_WHAT TO PRODUCE_
Recreate the listing that follows line for line, without pictures.
==========
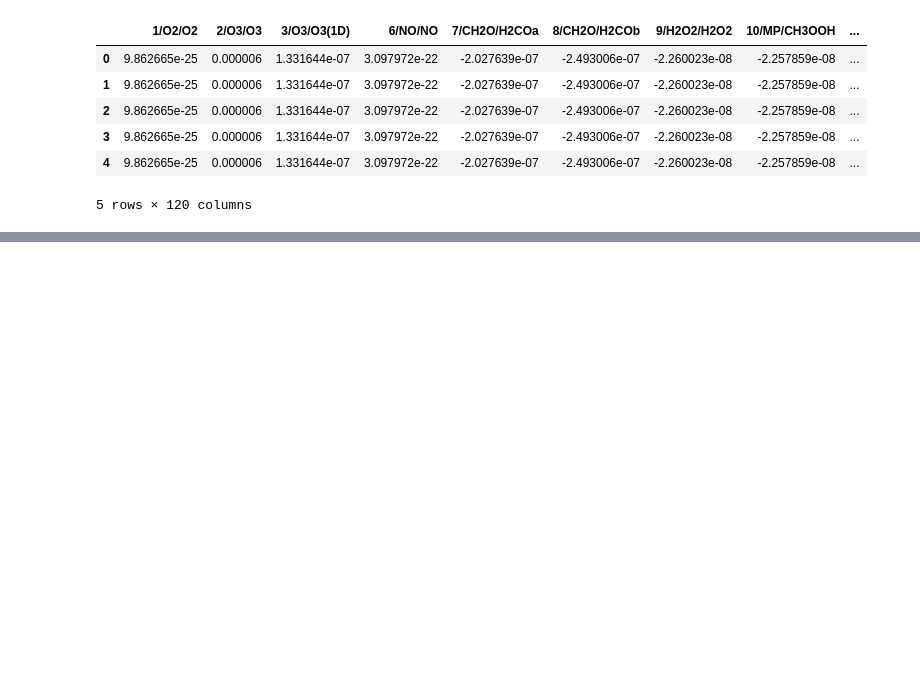
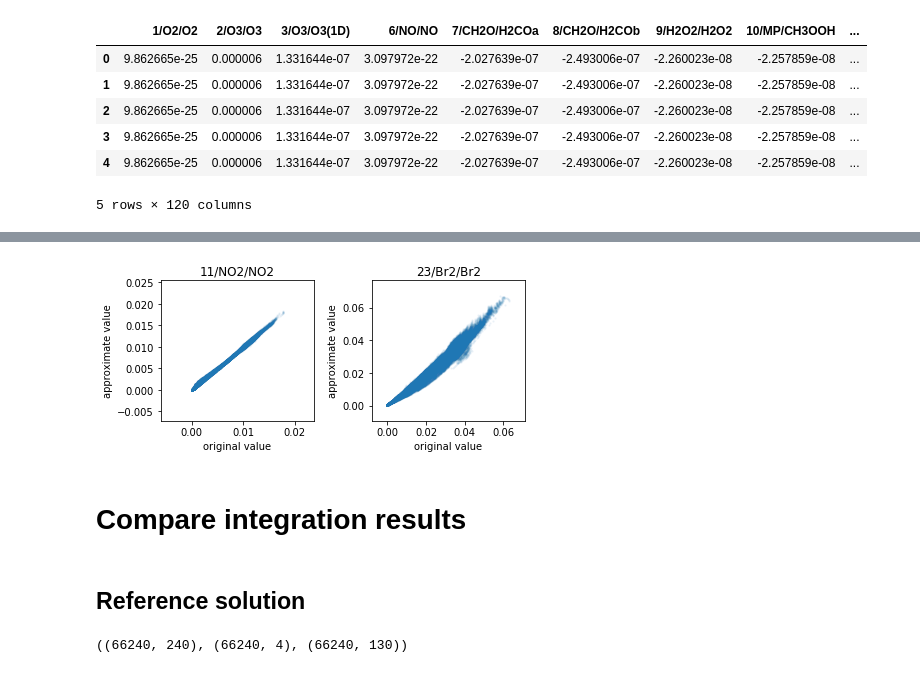
Before and after one commit to JiaweiZhuang/train_KPP, a Jupyter notebook: SVD_jvals.ipynb, the cells around one changed output, grey strips where cells are left out. Cells and saved outputs as stored; diff of their text form; code cells hidden in the pictures; blank space fills up the shorter version.

```diff
--- a/SVD_jvals.ipynb
+++ b/SVD_jvals.ipynb
@@ -11,0 +27,3 @@ from sklearn.metrics import mean_squared_error, r2_score
+# %%
+ds_sub = ds.isel(lev=slice(0, 20)).stack(sample=('lev', 'lat', 'lon')).transpose()
+ds_sub
@@ -11,0 +46,3 @@ from sklearn.metrics import mean_squared_error, r2_score
+# %%
+df_jval_all = pd.DataFrame(ds_sub['PHOTOL'].values, columns=jval_names)
+df_jval_all.describe()
@@ -11,0 +60,3 @@ from sklearn.metrics import mean_squared_error, r2_score
+# %%
+df_jval = df_jval_all.iloc[:,used_jvals]
+df_jval.shape
@@ -139,0 +222,26 @@ Wall time: 21.7 s
+# %%
+def compare_jval(var):
+    plt.scatter(df_jval[var], df_recover[var], alpha=0.05, s=2)
+    plt.title(var)
+    plt.xlabel('original value')
+    plt.ylabel('approximate value')
+# %%
+plt.figure(figsize=[6, 5])
+plt.subplot(221); compare_jval('11/NO2/NO2')
+plt.subplot(222); compare_jval('23/Br2/Br2')
+plt.tight_layout()
+plt.savefig('approx_jvals.png', dpi=200)
+# %% [output]
+[figure, added]
+# %% [markdown]
+# Compare integration results
+# %% [markdown]
+## Reference solution
+# %%
+ref_c_before = ds_sub['C_before'].values
+ref_phy = ds_sub['PHY'].values
+ref_photol = ds_sub['PHOTOL'].values
+
+ref_c_before.shape, ref_phy.shape, ref_photol.shape
+# %% [output]
+((66240, 240), (66240, 4), (66240, 130))
```
Also changed, not shown: parts of 32 cells of this notebook.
==========
_WRITTEN ANSWER_
Before and after one commit to JiaweiZhuang/train_KPP, a Jupyter notebook: SVD_jvals.ipynb, the cells around one changed output, grey strips where cells are left out. Cells and saved outputs as stored; diff of their text form; code cells hidden in the pictures; blank space fills up the shorter version.

```diff
--- a/SVD_jvals.ipynb
+++ b/SVD_jvals.ipynb
@@ -11,0 +27,3 @@ from sklearn.metrics import mean_squared_error, r2_score
+# %%
+ds_sub = ds.isel(lev=slice(0, 20)).stack(sample=('lev', 'lat', 'lon')).transpose()
+ds_sub
@@ -11,0 +46,3 @@ from sklearn.metrics import mean_squared_error, r2_score
+# %%
+df_jval_all = pd.DataFrame(ds_sub['PHOTOL'].values, columns=jval_names)
+df_jval_all.describe()
@@ -11,0 +60,3 @@ from sklearn.metrics import mean_squared_error, r2_score
+# %%
+df_jval = df_jval_all.iloc[:,used_jvals]
+df_jval.shape
@@ -139,0 +222,26 @@ Wall time: 21.7 s
+# %%
+def compare_jval(var):
+    plt.scatter(df_jval[var], df_recover[var], alpha=0.05, s=2)
+    plt.title(var)
+    plt.xlabel('original value')
+    plt.ylabel('approximate value')
+# %%
+plt.figure(figsize=[6, 5])
+plt.subplot(221); compare_jval('11/NO2/NO2')
+plt.subplot(222); compare_jval('23/Br2/Br2')
+plt.tight_layout()
+plt.savefig('approx_jvals.png', dpi=200)
+# %% [output]
+[figure, added]
+# %% [markdown]
+# Compare integration results
+# %% [markdown]
+## Reference solution
+# %%
+ref_c_before = ds_sub['C_before'].values
+ref_phy = ds_sub['PHY'].values
+ref_photol = ds_sub['PHOTOL'].values
+
+ref_c_before.shape, ref_phy.shape, ref_photol.shape
+# %% [output]
+((66240, 240), (66240, 4), (66240, 130))
```
Also changed, not shown: parts of 32 cells of this notebook.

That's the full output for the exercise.